◆ **Data**

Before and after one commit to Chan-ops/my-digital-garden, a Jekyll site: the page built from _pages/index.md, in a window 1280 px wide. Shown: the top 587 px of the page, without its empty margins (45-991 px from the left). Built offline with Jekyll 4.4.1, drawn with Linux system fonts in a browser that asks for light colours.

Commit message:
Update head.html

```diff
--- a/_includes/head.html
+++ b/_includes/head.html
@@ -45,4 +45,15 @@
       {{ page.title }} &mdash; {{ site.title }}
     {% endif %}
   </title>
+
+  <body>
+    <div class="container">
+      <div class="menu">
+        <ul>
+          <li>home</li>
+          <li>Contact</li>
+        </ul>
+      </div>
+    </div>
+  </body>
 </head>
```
---
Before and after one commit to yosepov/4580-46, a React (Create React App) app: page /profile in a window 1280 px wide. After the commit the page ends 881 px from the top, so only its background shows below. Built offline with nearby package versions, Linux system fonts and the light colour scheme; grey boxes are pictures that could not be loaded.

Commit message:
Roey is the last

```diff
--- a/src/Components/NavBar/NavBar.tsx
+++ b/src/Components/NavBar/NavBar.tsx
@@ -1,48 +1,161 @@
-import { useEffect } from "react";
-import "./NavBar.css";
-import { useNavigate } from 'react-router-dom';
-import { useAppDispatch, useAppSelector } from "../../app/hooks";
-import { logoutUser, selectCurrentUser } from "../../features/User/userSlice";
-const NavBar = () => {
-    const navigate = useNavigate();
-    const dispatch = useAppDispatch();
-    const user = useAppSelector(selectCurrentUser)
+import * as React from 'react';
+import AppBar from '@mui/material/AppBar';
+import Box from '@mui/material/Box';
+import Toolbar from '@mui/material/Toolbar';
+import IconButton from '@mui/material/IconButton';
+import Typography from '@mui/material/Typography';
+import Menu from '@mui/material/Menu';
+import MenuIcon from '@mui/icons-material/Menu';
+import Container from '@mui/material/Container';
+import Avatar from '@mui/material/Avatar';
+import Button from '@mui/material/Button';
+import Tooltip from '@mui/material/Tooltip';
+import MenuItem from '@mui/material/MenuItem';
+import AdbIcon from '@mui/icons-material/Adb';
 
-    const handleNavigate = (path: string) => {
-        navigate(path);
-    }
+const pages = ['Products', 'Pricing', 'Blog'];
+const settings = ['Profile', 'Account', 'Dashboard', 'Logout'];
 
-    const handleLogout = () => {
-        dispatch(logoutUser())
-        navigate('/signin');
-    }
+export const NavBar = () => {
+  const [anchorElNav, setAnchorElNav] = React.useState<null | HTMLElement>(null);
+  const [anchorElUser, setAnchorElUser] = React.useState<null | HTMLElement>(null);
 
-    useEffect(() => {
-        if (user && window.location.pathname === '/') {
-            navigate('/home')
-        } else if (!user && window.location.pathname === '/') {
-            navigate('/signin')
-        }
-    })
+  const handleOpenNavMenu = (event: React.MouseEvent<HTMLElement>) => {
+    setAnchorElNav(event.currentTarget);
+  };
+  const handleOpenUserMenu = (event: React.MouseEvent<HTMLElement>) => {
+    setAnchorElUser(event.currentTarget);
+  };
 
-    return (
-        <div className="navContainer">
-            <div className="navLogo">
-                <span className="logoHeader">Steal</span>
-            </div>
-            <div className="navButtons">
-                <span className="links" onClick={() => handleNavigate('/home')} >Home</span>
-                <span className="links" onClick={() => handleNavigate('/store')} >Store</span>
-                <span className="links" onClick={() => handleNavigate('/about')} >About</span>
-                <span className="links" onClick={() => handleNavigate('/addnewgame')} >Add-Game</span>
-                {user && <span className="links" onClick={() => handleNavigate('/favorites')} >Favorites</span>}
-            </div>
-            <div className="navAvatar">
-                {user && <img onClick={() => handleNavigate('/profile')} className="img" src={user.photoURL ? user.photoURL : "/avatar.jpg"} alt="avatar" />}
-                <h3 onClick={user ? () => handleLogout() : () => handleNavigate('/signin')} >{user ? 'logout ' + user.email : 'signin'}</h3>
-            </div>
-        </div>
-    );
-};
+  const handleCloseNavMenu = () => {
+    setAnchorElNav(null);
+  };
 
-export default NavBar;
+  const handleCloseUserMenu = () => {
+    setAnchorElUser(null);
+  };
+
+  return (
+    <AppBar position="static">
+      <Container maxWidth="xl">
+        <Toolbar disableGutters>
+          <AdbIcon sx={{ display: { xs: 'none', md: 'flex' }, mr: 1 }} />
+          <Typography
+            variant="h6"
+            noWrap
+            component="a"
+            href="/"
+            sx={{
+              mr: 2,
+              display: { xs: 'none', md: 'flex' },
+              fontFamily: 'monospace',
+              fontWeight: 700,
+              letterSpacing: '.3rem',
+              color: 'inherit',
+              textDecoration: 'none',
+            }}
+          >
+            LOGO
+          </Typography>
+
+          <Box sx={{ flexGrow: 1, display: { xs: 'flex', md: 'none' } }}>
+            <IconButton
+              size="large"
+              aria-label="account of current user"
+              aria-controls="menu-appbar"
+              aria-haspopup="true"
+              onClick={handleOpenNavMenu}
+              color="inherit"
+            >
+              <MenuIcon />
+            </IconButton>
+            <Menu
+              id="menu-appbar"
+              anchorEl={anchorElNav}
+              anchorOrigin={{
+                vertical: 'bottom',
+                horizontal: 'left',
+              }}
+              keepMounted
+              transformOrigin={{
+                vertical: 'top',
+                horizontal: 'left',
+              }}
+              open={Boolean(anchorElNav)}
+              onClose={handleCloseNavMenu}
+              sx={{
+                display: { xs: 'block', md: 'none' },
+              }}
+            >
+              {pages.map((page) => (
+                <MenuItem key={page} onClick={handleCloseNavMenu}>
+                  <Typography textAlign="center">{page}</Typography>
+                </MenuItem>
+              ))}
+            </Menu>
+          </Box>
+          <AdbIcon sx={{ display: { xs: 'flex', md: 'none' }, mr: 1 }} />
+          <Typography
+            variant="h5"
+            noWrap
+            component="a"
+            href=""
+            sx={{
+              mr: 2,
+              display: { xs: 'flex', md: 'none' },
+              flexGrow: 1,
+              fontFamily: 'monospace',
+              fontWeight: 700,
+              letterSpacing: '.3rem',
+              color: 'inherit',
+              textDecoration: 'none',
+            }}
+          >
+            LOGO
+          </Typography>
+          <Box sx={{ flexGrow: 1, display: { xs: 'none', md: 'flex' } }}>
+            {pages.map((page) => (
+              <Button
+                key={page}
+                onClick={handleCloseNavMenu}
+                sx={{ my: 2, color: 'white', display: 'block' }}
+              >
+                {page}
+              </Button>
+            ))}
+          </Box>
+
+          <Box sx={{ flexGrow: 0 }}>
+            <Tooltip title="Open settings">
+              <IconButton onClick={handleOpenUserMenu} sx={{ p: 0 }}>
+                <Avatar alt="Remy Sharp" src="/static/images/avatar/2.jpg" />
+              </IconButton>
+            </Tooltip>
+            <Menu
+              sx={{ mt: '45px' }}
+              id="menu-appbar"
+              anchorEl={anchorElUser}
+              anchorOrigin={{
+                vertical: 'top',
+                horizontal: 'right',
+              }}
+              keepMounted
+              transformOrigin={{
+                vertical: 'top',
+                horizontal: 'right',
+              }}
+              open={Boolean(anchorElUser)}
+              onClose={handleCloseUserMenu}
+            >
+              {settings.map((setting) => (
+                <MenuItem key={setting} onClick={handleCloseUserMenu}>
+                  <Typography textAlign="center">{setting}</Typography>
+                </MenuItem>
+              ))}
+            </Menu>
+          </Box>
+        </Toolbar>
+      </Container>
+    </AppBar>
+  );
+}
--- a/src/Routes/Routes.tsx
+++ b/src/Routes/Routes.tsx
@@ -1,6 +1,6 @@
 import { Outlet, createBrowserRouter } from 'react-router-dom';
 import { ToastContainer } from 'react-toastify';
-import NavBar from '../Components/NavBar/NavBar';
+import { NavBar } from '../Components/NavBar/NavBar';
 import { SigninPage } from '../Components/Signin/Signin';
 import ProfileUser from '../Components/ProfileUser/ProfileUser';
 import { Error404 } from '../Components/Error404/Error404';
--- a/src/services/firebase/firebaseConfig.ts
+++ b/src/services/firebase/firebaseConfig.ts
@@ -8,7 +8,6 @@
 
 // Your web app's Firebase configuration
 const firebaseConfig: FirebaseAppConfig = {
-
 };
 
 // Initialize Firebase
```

◆ **Task goal**
Show me every line of the entries above that holds "Typography".

◆ **Result for this exercise**
+import Typography from '@mui/material/Typography';
+          <Typography
+          </Typography>
+                  <Typography textAlign="center">{page}</Typography>
+          <Typography
+          </Typography>
+                  <Typography textAlign="center">{setting}</Typography>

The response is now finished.